Following up on last sprint’s support for using corporate identities with existing accounts, we’ve now enabled auto-approval for the preview, enabling anyone to link their existing Visual Studio Online account to Azure Active Directory.
Project Welcome pages
This sprint, we’re releasing Project Welcome pages. Welcome pages enable you to easily provide documentation for project visitors and participants about what the project is, how to participate, who to contact, other resources, and so on. Welcome pages are simple. They are just markdown files checked into the root of your Team Foundation Version Control project tree (for example, $/Dark Horse/README.md) or into the root of any Git repo in your project. The default welcome page will be “README.md”, but you can have as many as you like covering different aspects of your project and they will appear in a panel to the left of the welcome page. Here’s an example from one of our projects.

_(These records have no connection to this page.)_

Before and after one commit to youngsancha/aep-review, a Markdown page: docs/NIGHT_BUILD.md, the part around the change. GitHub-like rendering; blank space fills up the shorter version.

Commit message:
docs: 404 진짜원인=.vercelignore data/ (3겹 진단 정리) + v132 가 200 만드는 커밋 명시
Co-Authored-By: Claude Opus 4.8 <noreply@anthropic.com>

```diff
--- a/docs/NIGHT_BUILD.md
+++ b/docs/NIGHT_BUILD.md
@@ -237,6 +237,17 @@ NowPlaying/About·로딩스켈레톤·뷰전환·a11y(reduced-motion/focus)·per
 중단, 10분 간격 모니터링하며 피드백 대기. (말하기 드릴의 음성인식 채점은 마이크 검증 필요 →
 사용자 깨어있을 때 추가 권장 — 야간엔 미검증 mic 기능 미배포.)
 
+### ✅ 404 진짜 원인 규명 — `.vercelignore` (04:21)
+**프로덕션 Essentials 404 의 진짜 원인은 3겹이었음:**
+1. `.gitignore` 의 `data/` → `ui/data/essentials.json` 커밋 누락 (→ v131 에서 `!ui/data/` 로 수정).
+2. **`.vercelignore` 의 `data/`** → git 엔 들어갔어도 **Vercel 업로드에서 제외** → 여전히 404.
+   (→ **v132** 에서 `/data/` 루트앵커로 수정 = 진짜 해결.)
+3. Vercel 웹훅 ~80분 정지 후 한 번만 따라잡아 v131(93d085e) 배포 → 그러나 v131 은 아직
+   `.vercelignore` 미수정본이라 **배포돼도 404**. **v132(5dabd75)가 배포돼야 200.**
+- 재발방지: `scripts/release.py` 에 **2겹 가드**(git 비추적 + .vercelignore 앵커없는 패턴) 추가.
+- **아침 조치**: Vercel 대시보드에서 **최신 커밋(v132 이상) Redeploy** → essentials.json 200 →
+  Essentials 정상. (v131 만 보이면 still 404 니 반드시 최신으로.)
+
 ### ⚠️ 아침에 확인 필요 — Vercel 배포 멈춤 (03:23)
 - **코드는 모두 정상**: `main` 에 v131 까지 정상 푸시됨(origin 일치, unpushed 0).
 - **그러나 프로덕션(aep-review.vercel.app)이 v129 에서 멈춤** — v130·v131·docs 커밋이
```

We are using GitHub Flavored Markdown (GFM) as implemented in the Marked library by Chris Jeffrey. It’s really easy to write and quite flexible. If you want to learn more about how to use project welcome pages, check out Martin’s blog post for more details.
Tagging support in the Test Hub
We’ve now enabled support for tags on test cases in the Test Hub. You can see the tags in the test list and easily filter down to the test cases you are most interested in. It’s another nice usability improvement for test case management.
Lots of little things
There are lots of other nice little improvements—bug fixes, performance improvements, usability improvements, and more. One that’s worth giving a minor mention to is that we are working on improving the experience of managing hierarchical backlogs. This sprint we added the ability to assign work to iterations by dragging the work item and dropping it on the iteration. We’ll have more improvements in this area next sprint.